background preloader


Facebook Twitter

An "Ah-Ha" Moment with Spaced Practice in the Classroom. I’m sometimes asked by other teachers how I show my students the positive effects of spaced practice.

An "Ah-Ha" Moment with Spaced Practice in the Classroom

By definition, it takes time to see the results of spacing out your practice of material and this fact makes it more difficult to demonstrate in class. This past week, however, I was granted that perfect moment of instruction when it all came together and I was able to say, “See…I told you this stuff works.” Please allow me to set the scene. We began class one day this week by completing a ‘Last Lesson, Last Week, Last Month’ review. Here it is: Pretty simple.

Interesting. Why did they do the best on information covered a month ago? The answer, I believe, is spaced practice. But, why did my students remember the material in ‘last week’ the worst? Being able to point this out to my students was quite powerful, I believe. The next step? The importance of being ‘Creative Commons’ Find Similar Articles in: AITSL, australian curriculum, English Teaching with ICT, Internet education, national professional standards, research I’ve been working with my students at Flinders on the ICT General Capability for ICT this week. We’ve mostly been focusing on the one organising element of “Applying social and ethical protocols and practices when using ICT“. We’ve been trying to break down what that means, how that might add or grow the content of our lessons and perhaps make us think carefully about some of the ways we, ourselves behave when using the amazing flood of images, video and text available to us on the net. Those of you who have attended any of my Professional Development over the last few months will know that I’ve been on a mission to share the Creative Commons message with as many of you as possible.

In fact I’ve been suggesting to school teachers and leaders that it is time that we changed our default search engine to School Handbook_0.pdf. Where to start when working with “digital natives” … Do you waste learning time. Login. 99 slides to get you started. Sir Ken Robinson on How Finding Your Passion Changes Everything. The Places We Can Go. I was totally moved by this story shared on Imgur the other day: I graduated High School this week.

The Places We Can Go

When my Dad said he had a present for me I thought I was getting some cheesy graduation card. But what I received was something truly priceless. Following the ceremony he handed me a bag with a copy of “Oh the Places You’ll Go,” by Doctor Seuss inside. At first I just smiled and said that it meant a lot and that I loved that book. I was so moved by this story (as many were) and as always, thought about it in the context of our schools.

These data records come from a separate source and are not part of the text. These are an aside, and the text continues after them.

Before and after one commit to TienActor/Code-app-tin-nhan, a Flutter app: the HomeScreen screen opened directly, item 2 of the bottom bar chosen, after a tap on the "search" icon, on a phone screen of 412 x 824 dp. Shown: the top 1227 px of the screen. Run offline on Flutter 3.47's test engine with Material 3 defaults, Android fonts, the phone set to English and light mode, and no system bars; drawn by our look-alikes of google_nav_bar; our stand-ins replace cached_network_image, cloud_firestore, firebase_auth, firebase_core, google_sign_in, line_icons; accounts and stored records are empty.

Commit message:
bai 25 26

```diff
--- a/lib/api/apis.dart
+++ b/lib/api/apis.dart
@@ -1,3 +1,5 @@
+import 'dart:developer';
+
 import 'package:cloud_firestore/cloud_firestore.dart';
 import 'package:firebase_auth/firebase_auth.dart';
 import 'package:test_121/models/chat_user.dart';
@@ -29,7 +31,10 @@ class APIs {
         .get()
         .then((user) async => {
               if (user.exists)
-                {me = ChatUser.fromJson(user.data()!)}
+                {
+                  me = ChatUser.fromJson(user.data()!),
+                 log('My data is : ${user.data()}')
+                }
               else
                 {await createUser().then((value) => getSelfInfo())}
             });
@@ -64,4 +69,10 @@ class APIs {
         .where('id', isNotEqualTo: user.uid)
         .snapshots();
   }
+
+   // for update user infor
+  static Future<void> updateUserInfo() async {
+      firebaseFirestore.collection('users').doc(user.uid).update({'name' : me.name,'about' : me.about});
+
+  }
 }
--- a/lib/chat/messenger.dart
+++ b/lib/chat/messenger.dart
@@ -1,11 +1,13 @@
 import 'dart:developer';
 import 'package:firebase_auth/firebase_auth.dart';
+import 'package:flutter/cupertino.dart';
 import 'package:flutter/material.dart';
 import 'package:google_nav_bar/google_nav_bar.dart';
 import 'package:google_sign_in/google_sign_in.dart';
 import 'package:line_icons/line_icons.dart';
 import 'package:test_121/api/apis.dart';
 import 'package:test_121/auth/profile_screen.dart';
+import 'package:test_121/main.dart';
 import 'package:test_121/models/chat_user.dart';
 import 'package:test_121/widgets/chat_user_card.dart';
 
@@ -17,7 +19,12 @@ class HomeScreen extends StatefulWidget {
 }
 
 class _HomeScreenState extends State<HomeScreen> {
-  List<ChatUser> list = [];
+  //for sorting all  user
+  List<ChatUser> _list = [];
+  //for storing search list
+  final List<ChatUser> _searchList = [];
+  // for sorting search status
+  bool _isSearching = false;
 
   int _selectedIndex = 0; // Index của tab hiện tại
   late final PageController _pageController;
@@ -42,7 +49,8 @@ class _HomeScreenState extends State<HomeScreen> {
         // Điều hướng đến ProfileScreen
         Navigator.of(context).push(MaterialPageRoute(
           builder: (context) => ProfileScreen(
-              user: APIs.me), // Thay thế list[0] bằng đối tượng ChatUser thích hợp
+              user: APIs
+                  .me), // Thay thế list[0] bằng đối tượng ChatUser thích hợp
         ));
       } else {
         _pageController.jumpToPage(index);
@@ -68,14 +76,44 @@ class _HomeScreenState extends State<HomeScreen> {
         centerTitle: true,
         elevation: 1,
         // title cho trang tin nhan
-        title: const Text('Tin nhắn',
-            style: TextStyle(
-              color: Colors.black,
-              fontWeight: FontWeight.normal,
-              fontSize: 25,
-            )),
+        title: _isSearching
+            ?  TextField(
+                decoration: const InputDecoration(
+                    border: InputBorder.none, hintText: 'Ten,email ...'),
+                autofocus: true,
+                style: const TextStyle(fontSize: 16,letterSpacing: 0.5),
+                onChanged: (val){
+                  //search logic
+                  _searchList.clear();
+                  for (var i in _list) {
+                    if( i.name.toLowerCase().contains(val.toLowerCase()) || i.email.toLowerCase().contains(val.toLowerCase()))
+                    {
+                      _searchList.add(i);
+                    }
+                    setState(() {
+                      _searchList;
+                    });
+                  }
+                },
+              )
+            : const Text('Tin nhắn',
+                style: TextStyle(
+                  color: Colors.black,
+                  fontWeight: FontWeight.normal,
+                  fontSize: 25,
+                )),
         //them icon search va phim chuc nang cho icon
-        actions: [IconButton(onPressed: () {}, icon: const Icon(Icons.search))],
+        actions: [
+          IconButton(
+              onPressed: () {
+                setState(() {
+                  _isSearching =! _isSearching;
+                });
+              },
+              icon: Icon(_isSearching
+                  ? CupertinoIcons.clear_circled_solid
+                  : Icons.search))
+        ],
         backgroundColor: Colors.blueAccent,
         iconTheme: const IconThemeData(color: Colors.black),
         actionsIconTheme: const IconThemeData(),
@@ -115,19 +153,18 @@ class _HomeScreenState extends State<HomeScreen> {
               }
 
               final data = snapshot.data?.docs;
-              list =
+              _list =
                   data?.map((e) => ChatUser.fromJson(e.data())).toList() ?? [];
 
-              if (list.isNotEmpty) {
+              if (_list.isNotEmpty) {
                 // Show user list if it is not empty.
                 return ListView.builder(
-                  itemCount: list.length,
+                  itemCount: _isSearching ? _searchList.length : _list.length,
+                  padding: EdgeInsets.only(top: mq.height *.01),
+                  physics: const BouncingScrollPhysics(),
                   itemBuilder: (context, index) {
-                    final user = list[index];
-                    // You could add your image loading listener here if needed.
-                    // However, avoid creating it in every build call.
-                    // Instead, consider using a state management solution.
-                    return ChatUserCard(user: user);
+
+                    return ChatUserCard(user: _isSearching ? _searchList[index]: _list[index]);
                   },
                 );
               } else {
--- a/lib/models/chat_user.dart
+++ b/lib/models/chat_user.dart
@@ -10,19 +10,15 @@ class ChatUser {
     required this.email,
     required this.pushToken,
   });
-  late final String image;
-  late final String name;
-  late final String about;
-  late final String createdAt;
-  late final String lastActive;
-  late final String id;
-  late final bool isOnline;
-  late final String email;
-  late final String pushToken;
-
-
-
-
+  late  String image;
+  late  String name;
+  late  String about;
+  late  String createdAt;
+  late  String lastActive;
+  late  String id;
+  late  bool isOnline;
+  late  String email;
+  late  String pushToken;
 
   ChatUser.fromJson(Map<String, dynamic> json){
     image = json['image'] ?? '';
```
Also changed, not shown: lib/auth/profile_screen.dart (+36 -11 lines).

Last year, I saw the “Dear Sophie” commercial from Google Chrome, and I still get goosebumps every time I watch it. For the dad in that video, he saw the long term vision that sharing and archiving his child growing up would be something that would be extremely powerful for his own child.


The 10 Things I Know About Innovation In Education. I write this while sitting at a marvelous presentation all about creativity at the 2012 CALI Conference . The presentation is all about encouraging you to creatively approach problems, recognizing when there’s a solution, and how to basically be at your best. Which got me thinking about the current structure of education. It’s currently seeing an insanely fast evolution in terms of technology. But all that evolved technology is being shoe-horned into a very old model. So you could have the best cutting-edge Web 2.0 apps, iPads out the wazoo, but still have a school with no wi-fi or even Internet connectivity. The Current State Of Innovation In Education.


MATHS INTERACTIVE WHITEBOARD APPLICATIONS. Literacy. 21st century learning. Animation - The National Professional Standards for Teachers. Thinkerstoolbox - Habits of Mind. Thoughtful Teachers Handbook. Why do you teach the way you do?

Thoughtful Teachers Handbook

I recall a mentor of mine telling me once that the biggest change in education in her 40 years of teaching was the arrangement of tables. Children use to sit in rows, now they sit in groups. They are still doing exactly the same things as before, but now they do them sitting next to other students rather than on their own. Perhaps that's a little synical, but there's more than a grain of truth to it. Many teachers teach they way they were taught. And that's not necessarily a bad thing. A problem only occurs when we do things just because that's the way the've always been done, without questioning to see if the reasons for doing them are still valid. Every teacher carries in their own mind a Teachers Handbook. Many of these default approaches haven't been questioned for a long time. In 1999, I listened to John Edwards recite the poem below - The Things we Steal from Children. Resources Box - home.